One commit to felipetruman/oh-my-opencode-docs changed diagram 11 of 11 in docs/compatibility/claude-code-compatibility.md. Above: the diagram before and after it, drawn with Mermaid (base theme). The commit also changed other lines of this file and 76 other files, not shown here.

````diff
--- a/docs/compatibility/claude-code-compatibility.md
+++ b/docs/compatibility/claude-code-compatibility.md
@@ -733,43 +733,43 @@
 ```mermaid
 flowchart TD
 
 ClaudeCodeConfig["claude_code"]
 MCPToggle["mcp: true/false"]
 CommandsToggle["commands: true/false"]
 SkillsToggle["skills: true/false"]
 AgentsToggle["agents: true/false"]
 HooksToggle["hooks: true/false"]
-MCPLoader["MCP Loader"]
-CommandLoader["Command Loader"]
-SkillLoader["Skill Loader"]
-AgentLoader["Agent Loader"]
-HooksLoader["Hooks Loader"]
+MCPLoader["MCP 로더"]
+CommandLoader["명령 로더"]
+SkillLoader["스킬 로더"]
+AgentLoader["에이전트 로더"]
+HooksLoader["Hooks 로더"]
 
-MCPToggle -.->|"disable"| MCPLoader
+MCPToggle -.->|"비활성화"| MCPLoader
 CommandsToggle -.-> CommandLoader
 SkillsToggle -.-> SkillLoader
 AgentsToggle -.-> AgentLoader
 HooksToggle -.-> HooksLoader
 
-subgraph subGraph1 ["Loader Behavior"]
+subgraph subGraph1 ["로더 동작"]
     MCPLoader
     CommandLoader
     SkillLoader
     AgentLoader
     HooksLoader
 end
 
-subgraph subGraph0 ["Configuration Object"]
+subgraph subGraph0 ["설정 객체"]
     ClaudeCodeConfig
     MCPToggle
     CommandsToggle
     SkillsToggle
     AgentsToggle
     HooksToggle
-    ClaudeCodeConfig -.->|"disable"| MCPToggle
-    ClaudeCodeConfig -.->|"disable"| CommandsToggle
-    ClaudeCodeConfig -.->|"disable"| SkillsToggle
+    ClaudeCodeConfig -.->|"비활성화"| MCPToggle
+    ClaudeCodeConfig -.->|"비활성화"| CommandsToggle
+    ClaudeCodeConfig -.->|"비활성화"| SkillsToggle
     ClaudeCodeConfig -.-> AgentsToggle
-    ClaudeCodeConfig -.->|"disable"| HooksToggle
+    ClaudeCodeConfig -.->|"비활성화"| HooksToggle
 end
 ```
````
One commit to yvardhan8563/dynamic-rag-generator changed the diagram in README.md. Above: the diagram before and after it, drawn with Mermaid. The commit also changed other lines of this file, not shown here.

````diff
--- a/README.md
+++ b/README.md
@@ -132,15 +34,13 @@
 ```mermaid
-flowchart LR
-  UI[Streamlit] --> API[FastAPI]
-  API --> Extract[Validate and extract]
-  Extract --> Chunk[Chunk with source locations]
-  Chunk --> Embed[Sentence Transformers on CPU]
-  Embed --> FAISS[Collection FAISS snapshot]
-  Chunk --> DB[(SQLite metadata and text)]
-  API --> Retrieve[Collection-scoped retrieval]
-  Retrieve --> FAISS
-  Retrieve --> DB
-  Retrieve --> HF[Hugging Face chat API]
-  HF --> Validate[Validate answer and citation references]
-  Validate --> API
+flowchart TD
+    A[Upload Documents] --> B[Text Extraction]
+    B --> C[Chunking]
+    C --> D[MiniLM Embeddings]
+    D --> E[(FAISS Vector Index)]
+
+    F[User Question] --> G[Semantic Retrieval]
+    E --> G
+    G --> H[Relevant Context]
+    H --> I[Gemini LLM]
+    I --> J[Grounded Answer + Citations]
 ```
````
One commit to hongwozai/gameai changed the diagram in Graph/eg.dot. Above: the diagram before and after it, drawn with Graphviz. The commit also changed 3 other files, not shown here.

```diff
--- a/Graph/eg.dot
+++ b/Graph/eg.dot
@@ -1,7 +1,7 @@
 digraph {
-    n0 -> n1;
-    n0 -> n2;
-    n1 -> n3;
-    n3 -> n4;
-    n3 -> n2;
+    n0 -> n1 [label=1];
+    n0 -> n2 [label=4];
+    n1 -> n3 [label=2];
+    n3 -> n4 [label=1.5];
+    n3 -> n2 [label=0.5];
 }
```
:::::
### What you are asked to do
Output the material again, line for line.

### Written response
One commit to felipetruman/oh-my-opencode-docs changed diagram 11 of 11 in docs/compatibility/claude-code-compatibility.md. Above: the diagram before and after it, drawn with Mermaid (base theme). The commit also changed other lines of this file and 76 other files, not shown here.

````diff
--- a/docs/compatibility/claude-code-compatibility.md
+++ b/docs/compatibility/claude-code-compatibility.md
@@ -733,43 +733,43 @@
 ```mermaid
 flowchart TD
 
 ClaudeCodeConfig["claude_code"]
 MCPToggle["mcp: true/false"]
 CommandsToggle["commands: true/false"]
 SkillsToggle["skills: true/false"]
 AgentsToggle["agents: true/false"]
 HooksToggle["hooks: true/false"]
-MCPLoader["MCP Loader"]
-CommandLoader["Command Loader"]
-SkillLoader["Skill Loader"]
-AgentLoader["Agent Loader"]
-HooksLoader["Hooks Loader"]
+MCPLoader["MCP 로더"]
+CommandLoader["명령 로더"]
+SkillLoader["스킬 로더"]
+AgentLoader["에이전트 로더"]
+HooksLoader["Hooks 로더"]
 
-MCPToggle -.->|"disable"| MCPLoader
+MCPToggle -.->|"비활성화"| MCPLoader
 CommandsToggle -.-> CommandLoader
 SkillsToggle -.-> SkillLoader
 AgentsToggle -.-> AgentLoader
 HooksToggle -.-> HooksLoader
 
-subgraph subGraph1 ["Loader Behavior"]
+subgraph subGraph1 ["로더 동작"]
     MCPLoader
     CommandLoader
     SkillLoader
     AgentLoader
     HooksLoader
 end
 
-subgraph subGraph0 ["Configuration Object"]
+subgraph subGraph0 ["설정 객체"]
     ClaudeCodeConfig
     MCPToggle
     CommandsToggle
     SkillsToggle
     AgentsToggle
     HooksToggle
-    ClaudeCodeConfig -.->|"disable"| MCPToggle
-    ClaudeCodeConfig -.->|"disable"| CommandsToggle
-    ClaudeCodeConfig -.->|"disable"| SkillsToggle
+    ClaudeCodeConfig -.->|"비활성화"| MCPToggle
+    ClaudeCodeConfig -.->|"비활성화"| CommandsToggle
+    ClaudeCodeConfig -.->|"비활성화"| SkillsToggle
     ClaudeCodeConfig -.-> AgentsToggle
-    ClaudeCodeConfig -.->|"disable"| HooksToggle
+    ClaudeCodeConfig -.->|"비활성화"| HooksToggle
 end
 ```
````
One commit to yvardhan8563/dynamic-rag-generator changed the diagram in README.md. Above: the diagram before and after it, drawn with Mermaid. The commit also changed other lines of this file, not shown here.

````diff
--- a/README.md
+++ b/README.md
@@ -132,15 +34,13 @@
 ```mermaid
-flowchart LR
-  UI[Streamlit] --> API[FastAPI]
-  API --> Extract[Validate and extract]
-  Extract --> Chunk[Chunk with source locations]
-  Chunk --> Embed[Sentence Transformers on CPU]
-  Embed --> FAISS[Collection FAISS snapshot]
-  Chunk --> DB[(SQLite metadata and text)]
-  API --> Retrieve[Collection-scoped retrieval]
-  Retrieve --> FAISS
-  Retrieve --> DB
-  Retrieve --> HF[Hugging Face chat API]
-  HF --> Validate[Validate answer and citation references]
-  Validate --> API
+flowchart TD
+    A[Upload Documents] --> B[Text Extraction]
+    B --> C[Chunking]
+    C --> D[MiniLM Embeddings]
+    D --> E[(FAISS Vector Index)]
+
+    F[User Question] --> G[Semantic Retrieval]
+    E --> G
+    G --> H[Relevant Context]
+    H --> I[Gemini LLM]
+    I --> J[Grounded Answer + Citations]
 ```
````
One commit to hongwozai/gameai changed the diagram in Graph/eg.dot. Above: the diagram before and after it, drawn with Graphviz. The commit also changed 3 other files, not shown here.

```diff
--- a/Graph/eg.dot
+++ b/Graph/eg.dot
@@ -1,7 +1,7 @@
 digraph {
-    n0 -> n1;
-    n0 -> n2;
-    n1 -> n3;
-    n3 -> n4;
-    n3 -> n2;
+    n0 -> n1 [label=1];
+    n0 -> n2 [label=4];
+    n1 -> n3 [label=2];
+    n3 -> n4 [label=1.5];
+    n3 -> n2 [label=0.5];
 }
```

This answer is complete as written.